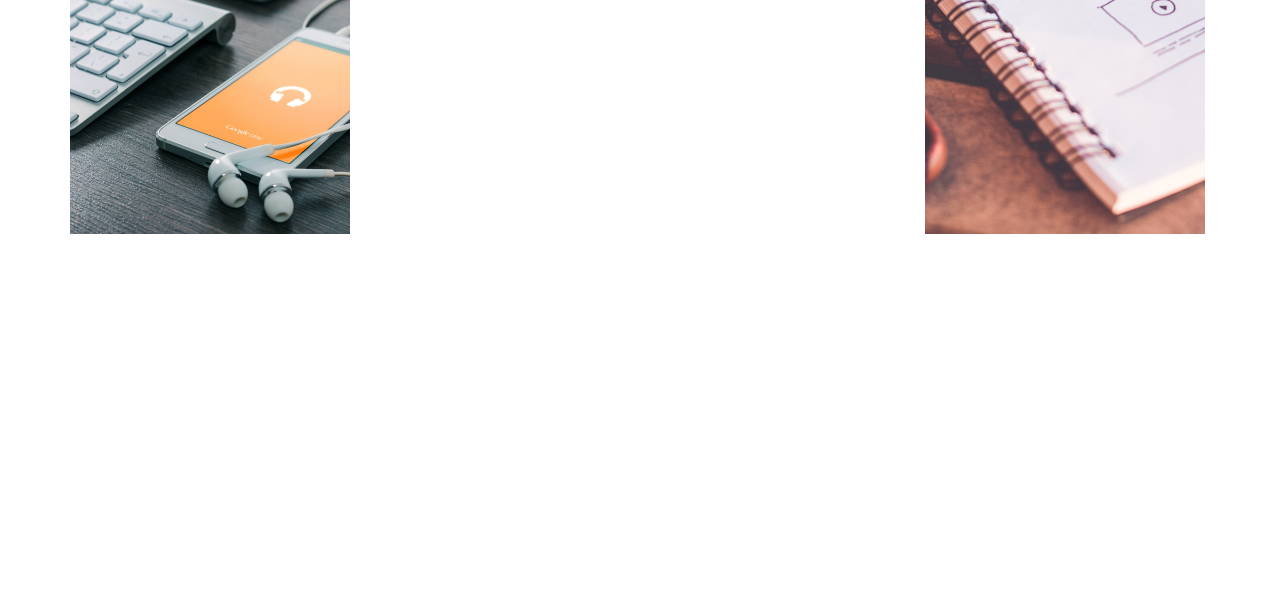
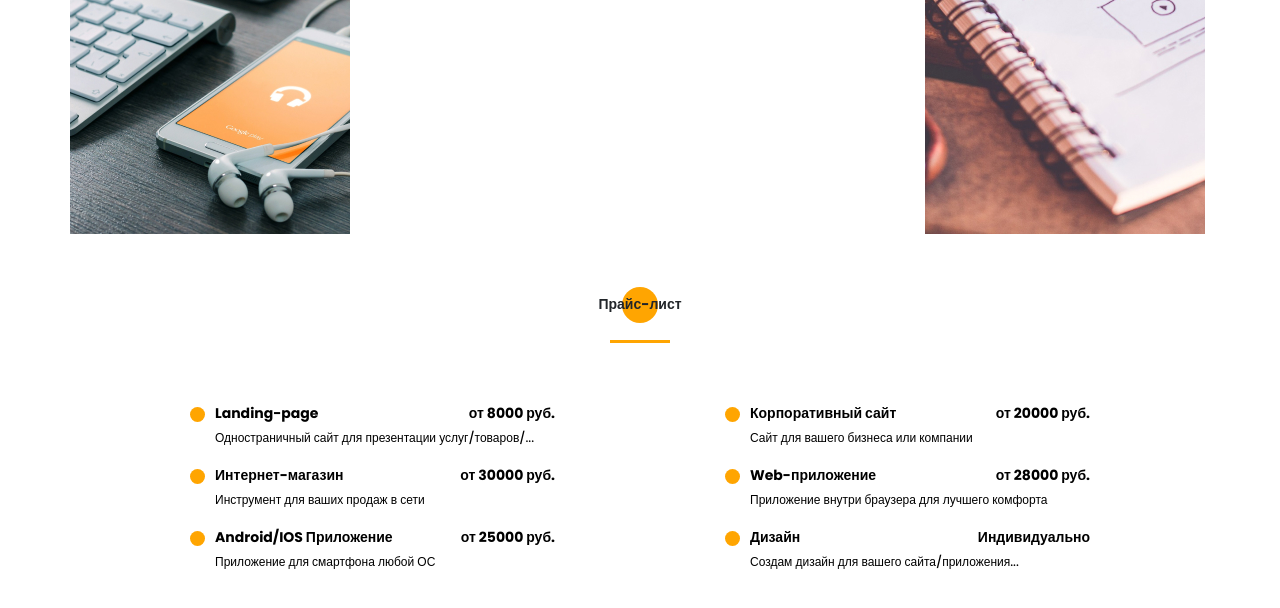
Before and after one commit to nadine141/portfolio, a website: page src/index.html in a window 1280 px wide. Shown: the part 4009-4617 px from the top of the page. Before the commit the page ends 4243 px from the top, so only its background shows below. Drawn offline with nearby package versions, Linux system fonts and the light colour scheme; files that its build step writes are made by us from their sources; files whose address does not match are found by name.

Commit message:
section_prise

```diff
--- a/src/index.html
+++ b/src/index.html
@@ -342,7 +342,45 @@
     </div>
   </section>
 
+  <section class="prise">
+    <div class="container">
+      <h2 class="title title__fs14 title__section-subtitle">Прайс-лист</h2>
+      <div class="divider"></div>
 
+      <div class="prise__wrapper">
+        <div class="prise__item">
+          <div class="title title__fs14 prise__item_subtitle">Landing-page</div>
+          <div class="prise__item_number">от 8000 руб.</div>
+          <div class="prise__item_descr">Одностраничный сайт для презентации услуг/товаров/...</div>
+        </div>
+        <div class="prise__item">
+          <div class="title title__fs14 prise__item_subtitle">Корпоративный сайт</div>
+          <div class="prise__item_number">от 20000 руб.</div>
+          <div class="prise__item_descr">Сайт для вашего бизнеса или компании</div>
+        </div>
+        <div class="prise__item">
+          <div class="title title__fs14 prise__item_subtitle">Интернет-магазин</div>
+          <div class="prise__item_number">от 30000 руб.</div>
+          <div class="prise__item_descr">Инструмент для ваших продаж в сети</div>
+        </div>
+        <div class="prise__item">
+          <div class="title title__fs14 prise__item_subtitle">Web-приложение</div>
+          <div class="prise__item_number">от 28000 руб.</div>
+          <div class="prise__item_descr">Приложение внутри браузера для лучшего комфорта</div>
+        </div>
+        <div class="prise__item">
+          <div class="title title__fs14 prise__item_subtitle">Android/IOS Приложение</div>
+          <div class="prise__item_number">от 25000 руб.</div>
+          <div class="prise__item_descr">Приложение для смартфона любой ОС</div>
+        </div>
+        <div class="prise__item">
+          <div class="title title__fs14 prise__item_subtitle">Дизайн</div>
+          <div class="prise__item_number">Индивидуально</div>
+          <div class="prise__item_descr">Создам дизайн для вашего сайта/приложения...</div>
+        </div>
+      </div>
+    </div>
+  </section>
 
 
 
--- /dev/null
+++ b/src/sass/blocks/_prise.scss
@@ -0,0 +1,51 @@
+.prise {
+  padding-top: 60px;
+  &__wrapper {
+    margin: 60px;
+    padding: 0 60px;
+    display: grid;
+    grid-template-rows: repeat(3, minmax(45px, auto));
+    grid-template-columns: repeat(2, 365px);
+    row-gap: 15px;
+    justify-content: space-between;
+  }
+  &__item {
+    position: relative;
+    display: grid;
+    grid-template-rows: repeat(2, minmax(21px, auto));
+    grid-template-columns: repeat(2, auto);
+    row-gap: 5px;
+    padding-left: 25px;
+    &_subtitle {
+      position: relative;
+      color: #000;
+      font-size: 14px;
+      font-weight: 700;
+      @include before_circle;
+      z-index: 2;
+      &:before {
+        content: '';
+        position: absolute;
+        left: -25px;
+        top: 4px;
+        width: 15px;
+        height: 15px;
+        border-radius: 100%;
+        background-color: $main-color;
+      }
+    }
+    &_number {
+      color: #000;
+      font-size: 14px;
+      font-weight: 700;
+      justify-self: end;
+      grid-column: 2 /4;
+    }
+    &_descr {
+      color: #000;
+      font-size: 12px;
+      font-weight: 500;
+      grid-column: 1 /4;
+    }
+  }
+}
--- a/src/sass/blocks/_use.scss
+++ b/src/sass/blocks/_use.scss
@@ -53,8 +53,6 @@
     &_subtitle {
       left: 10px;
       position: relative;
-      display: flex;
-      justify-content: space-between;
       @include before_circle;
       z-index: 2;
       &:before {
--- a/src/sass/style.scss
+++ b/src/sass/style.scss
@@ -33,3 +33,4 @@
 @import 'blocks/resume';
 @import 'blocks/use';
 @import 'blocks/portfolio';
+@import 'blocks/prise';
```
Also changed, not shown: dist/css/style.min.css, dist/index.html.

---

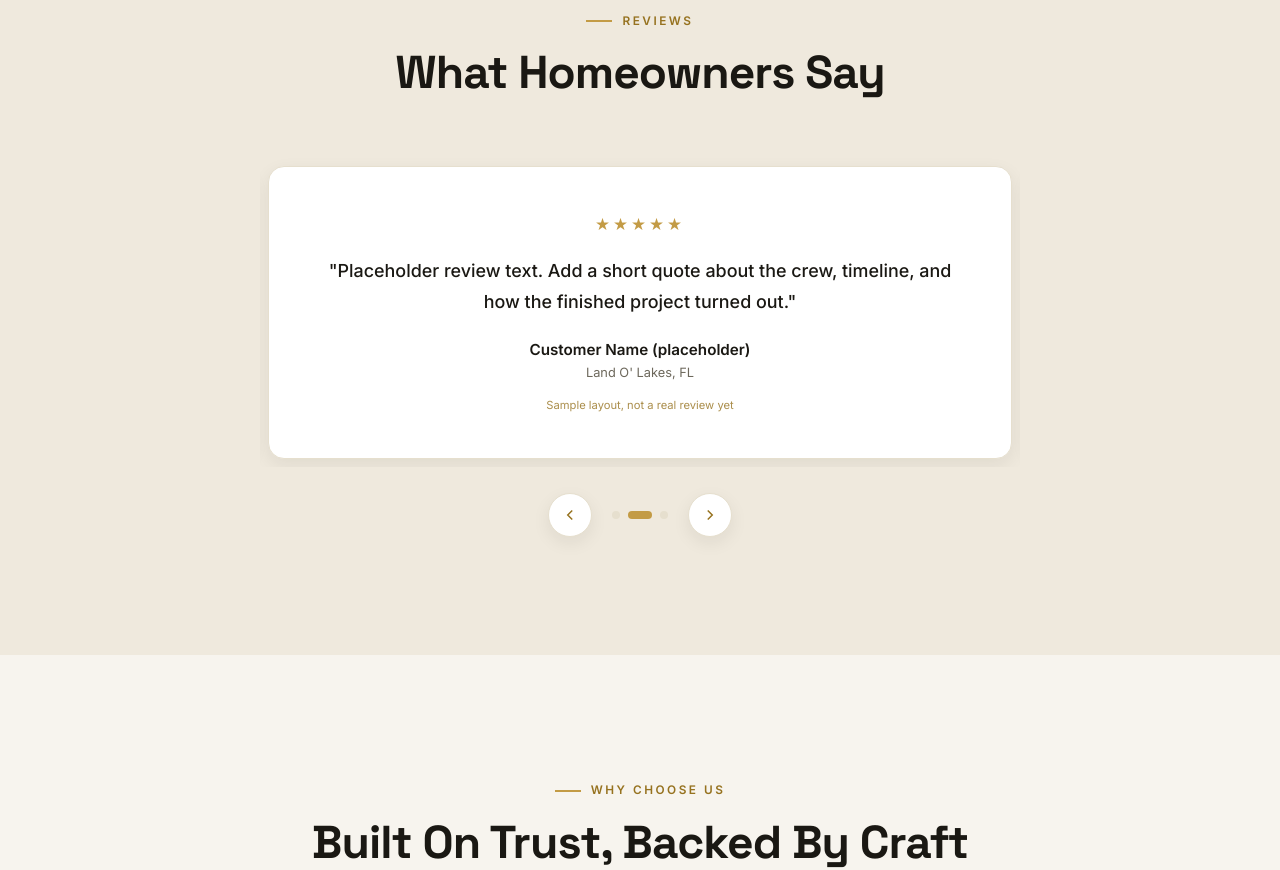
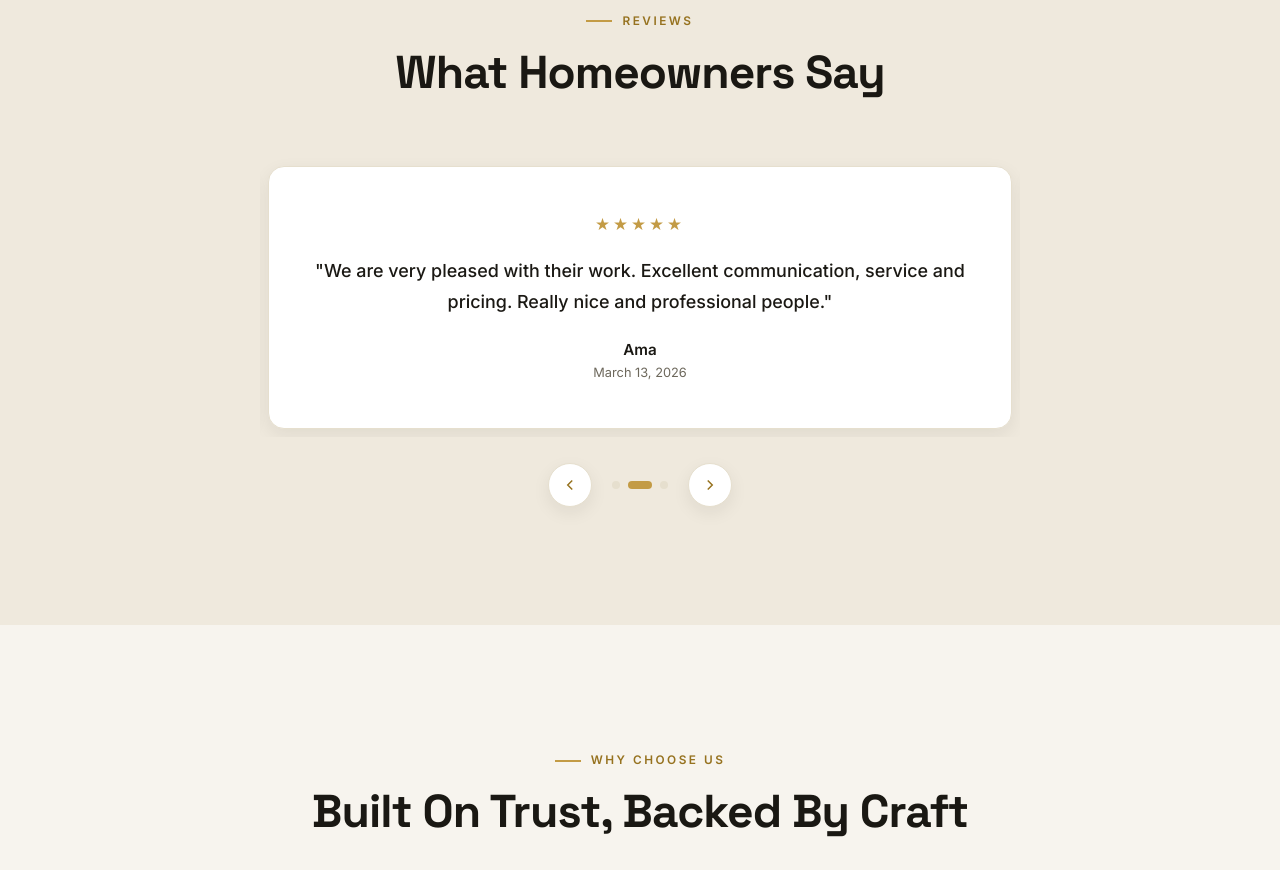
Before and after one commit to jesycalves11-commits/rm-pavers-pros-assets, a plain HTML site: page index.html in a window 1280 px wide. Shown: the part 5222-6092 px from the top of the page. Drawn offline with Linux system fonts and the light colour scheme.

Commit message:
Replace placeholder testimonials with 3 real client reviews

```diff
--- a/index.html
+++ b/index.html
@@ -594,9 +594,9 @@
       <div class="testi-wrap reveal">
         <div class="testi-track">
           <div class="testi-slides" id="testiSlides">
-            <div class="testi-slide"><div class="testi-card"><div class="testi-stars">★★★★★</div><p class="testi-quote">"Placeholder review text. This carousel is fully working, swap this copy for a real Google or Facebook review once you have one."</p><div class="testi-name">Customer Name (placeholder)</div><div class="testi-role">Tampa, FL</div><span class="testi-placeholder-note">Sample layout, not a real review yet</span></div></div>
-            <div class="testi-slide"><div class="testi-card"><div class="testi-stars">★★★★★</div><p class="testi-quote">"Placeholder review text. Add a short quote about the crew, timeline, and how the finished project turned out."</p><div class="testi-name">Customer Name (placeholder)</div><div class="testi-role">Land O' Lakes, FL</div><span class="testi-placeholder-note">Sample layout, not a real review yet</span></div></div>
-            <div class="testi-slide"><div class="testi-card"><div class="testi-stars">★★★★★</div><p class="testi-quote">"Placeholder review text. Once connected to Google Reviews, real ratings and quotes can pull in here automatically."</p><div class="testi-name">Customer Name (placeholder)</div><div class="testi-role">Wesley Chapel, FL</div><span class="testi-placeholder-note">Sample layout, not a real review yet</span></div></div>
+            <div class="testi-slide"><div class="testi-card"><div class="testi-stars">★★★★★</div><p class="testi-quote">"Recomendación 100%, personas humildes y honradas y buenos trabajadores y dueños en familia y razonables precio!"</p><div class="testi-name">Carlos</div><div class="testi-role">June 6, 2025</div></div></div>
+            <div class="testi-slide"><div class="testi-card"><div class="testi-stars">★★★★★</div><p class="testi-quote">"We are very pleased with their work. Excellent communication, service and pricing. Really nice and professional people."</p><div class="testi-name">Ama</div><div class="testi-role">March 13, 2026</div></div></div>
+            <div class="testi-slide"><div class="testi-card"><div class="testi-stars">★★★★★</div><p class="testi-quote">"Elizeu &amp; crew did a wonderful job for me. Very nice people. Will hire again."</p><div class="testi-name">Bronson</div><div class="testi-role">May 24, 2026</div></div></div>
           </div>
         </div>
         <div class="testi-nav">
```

» **Task prompt**: Show every line of the data that includes the string "fonts".

» **Written solution**:
Before and after one commit to nadine141/portfolio, a website: page src/index.html in a window 1280 px wide. Shown: the part 4009-4617 px from the top of the page. Before the commit the page ends 4243 px from the top, so only its background shows below. Drawn offline with nearby package versions, Linux system fonts and the light colour scheme; files that its build step writes are made by us from their sources; files whose address does not match are found by name.
Before and after one commit to jesycalves11-commits/rm-pavers-pros-assets, a plain HTML site: page index.html in a window 1280 px wide. Shown: the part 5222-6092 px from the top of the page. Drawn offline with Linux system fonts and the light colour scheme.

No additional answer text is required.